An Idyllwild organization helping those in need faces the challenge of assisting a community still recovering from the Cranston Fire.

Idyllwild Help CenterBínai Bírith supports the community with a donation to Idyllwild Help Center.When the Cranston Fire forced Idyllwild residents to evacuate during the busy summer season of 2018, the community found itself with unexpected challenges. When residents returned, they were grateful that the sleepy town had survived, but were confronted with financial hardships, said Colleen Meyer, long-time resident and executive director of the Idyllwild HELP Center.

“We gave out 466 food bags in a matter of a week,” said Meyer. “Typically, we give out 130 to 150 a month. People lost all the food they had in their refrigerator and freezer. We went from regular services to basics needs for people who never anticipated needing services.”

The organization received an astounding amount of support from the residents of Idyllwild and surrounding communities. There was even a local hotshot crew that had fought the fire who pooled together their cash on hand and donated $500 to help.

Idyllwild Help CenterIdyllwild Arts donates turkeys for Thanksgiving to IdSkye Zambrana Client Services of IHC, Colleen Meyer Executive Director of IHC, Pamela Jordan President of Idyllwild Arts.In addition to food, many of the residents struggled with a loss of income. The cost of hotel stays and the lack of a pay while the town was shut down was a challenge for many residents who live paycheck to paycheck. Some of those working in the service industry had to wait over a month to go back to work as tourism came to a halt, according to Meyer.

“There was a trickledown effect for so many,” Meyer said. “It took a long time for people to want to come back up.”

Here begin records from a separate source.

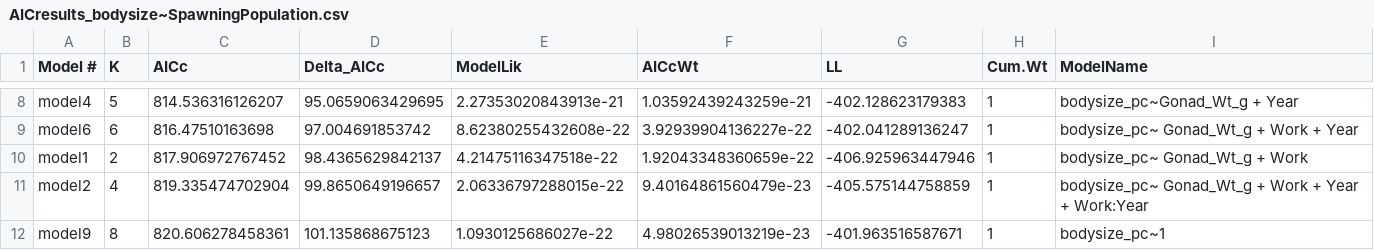
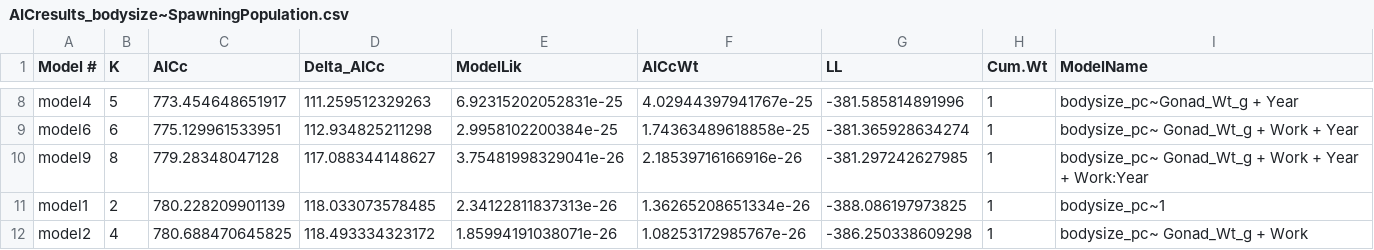
Before and after one commit to abigailhost/cr_sockeye, a CSV file: ALHcode/AIC/bodysize_spawningpopulation/AICresults_bodysize~SpawningPopulation.csv, drawn as a sheet; only a part is shown, gaps mark what is left out; the diff covers the shown part only.

```diff
--- a/ALHcode/AIC/bodysize_spawningpopulation/AICresults_bodysize~SpawningPopulation.csv
+++ b/ALHcode/AIC/bodysize_spawningpopulation/AICresults_bodysize~SpawningPopulation.csv
@@ -8,5 +8,5 @@
-"model4",5,814.536316126207,95.0659063429695,2.27353020843913e-21,1.03592439243259e-21,-402.128623179383,1,"bodysize_pc~Gonad_Wt_g + Year"
-"model6",6,816.47510163698,97.004691853742,8.62380255432608e-22,3.92939904136227e-22,-402.041289136247,1,"bodysize_pc~ Gonad_Wt_g + Work + Year"
-"model1",2,817.906972767452,98.4365629842137,4.21475116347518e-22,1.92043348360659e-22,-406.925963447946,1,"bodysize_pc~ Gonad_Wt_g + Work"
-"model2",4,819.335474702904,99.8650649196657,2.06336797288015e-22,9.40164861560479e-23,-405.575144758859,1,"bodysize_pc~ Gonad_Wt_g + Work + Year + Work:Year"
-"model9",8,820.606278458361,101.135868675123,1.0930125686027e-22,4.98026539013219e-23,-401.963516587671,1,"bodysize_pc~1"
+"model4",5,773.454648651917,111.259512329263,6.92315202052831e-25,4.02944397941767e-25,-381.585814891996,1,"bodysize_pc~Gonad_Wt_g + Year"
+"model6",6,775.129961533951,112.934825211298,2.9958102200384e-25,1.74363489618858e-25,-381.365928634274,1,"bodysize_pc~ Gonad_Wt_g + Work + Year"
+"model9",8,779.28348047128,117.088344148627,3.75481998329041e-26,2.18539716166916e-26,-381.297242627985,1,"bodysize_pc~ Gonad_Wt_g + Work + Year + Work:Year"
+"model1",2,780.228209901139,118.033073578485,2.34122811837313e-26,1.36265208651334e-26,-388.086197973825,1,"bodysize_pc~1"
+"model2",4,780.688470645825,118.493334323172,1.85994191038071e-26,1.08253172985767e-26,-386.250338609298,1,"bodysize_pc~ Gonad_Wt_g + Work"
```
Also changed, not shown: 1 added row, 1 removed row and 27 edited cells elsewhere in this file, ALHcode/AIC/bodysize_spawningpopulation/bodysize~spawningpopulation_models_GroupedParamLikelihoods.csv, ALHcode/AIC/scbodymass_runtiminggroup/SizeCorrectedBodyMass_ModelAvg_Coefs_withLikelihoods.csv, 2 other files.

The Idyllwild HELP Center has been assisting residents of Idyllwild, Mountain Center, or Pine Cove meet basic needs since 1992 and is the only structured social services organization on the hill. While many think of Idyllwild as a resort town, 67% of the residents the HELP Center serves are seniors or disabled. Others are those who are low-income individuals who work multiple jobs in the service industry to support their families, according to Meyer.

“The people coming in here are really actively trying to improve their lives” said Meyer. “Most of them are us and just one thing happened. They are our parents, our grandparents, and they you and me.”

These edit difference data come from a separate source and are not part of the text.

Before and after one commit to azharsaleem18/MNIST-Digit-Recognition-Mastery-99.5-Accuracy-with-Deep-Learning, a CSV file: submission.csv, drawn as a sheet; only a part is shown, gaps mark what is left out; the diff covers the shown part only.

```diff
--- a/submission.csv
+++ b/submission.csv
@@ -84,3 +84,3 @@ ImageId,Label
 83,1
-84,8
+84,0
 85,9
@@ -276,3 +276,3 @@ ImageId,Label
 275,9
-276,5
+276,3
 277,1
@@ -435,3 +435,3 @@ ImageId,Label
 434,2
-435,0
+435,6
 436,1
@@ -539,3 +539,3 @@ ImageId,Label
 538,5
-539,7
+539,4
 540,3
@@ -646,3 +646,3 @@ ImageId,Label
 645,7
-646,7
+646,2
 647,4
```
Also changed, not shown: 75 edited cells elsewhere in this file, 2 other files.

The HELP Center offers a broad range of services in addition to its food pantry including school supplies, child care, utility assistance, firewood, personal hygiene products and basic need items. More than helping with basic needs, the organization gives people a sense of hope, according to Meyer.

“Without hope you have nothing,” she said. “We want them to know that it will get better, you’re not alone and people care.”

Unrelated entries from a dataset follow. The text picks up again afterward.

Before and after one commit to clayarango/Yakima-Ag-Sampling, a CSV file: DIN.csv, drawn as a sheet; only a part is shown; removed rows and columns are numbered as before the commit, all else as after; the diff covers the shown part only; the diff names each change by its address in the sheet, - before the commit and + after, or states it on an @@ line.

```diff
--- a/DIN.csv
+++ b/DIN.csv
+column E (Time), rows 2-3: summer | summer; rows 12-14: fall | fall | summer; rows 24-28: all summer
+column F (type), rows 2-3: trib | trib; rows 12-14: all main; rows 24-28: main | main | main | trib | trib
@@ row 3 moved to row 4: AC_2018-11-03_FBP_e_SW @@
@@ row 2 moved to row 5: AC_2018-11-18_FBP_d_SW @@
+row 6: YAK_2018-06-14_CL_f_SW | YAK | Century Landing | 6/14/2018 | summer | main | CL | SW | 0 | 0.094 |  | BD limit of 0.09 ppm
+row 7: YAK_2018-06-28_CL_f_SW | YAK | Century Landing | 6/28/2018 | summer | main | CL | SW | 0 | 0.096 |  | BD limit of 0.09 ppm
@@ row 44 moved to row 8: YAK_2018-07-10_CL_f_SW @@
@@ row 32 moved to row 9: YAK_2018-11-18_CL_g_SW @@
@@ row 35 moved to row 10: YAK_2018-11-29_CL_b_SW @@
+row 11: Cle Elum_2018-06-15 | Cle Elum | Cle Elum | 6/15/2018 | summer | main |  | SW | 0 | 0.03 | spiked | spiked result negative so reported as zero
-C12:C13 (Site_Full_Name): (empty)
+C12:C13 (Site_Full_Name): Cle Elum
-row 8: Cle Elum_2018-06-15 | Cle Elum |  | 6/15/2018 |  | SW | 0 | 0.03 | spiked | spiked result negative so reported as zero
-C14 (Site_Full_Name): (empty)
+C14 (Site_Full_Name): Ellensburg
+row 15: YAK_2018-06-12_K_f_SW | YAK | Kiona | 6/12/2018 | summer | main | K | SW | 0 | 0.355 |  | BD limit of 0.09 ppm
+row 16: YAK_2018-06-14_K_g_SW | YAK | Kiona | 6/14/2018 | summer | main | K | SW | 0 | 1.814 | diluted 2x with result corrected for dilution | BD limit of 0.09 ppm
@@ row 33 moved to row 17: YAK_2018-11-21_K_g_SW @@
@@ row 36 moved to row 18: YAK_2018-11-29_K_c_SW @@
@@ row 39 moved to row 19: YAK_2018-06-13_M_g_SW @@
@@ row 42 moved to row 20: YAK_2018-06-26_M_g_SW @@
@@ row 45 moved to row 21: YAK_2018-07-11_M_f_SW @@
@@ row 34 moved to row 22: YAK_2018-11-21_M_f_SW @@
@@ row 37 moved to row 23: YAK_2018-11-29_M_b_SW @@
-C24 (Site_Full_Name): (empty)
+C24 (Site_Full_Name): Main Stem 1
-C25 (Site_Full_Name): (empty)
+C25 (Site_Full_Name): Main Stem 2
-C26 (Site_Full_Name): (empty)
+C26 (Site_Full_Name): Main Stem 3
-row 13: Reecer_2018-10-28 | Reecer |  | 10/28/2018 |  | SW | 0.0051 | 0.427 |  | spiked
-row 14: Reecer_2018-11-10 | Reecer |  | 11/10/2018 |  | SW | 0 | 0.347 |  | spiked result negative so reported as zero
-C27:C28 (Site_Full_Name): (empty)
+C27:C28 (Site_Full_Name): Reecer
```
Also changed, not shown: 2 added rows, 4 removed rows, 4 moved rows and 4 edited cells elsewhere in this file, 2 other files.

Recently, the organization received a grant from the Gimbel Foundation through The Community Foundation to assist with serving seniors. This year, the organization needs even more help with in-kind and monetary donations to meet the increased need.

Idyllwild Help CenterIdyllwild community members donate food to help out neighbors.“Our pantry was really stuffed to the gills after the fire,” said Meyer. “Now the donations have diminished. We are getting low and having a harder time filling food bags and with the winter season, people need propane, utilities, and firewood.”

Those who wish to help can also donate to the HELP Center’s Thrift Store, which supports the organization’s operations. The Thrift Store also provides many clients with the opportunity to purchase necessary items they couldn’t otherwise afford.

“This is our mighty cause and it calls for some mighty heroes,” said Meyer. “It takes a village and I don’t mean just our village. Idyllwild means a lot to many people and its part of their story too.”

For more information visit or call 951-659-2110.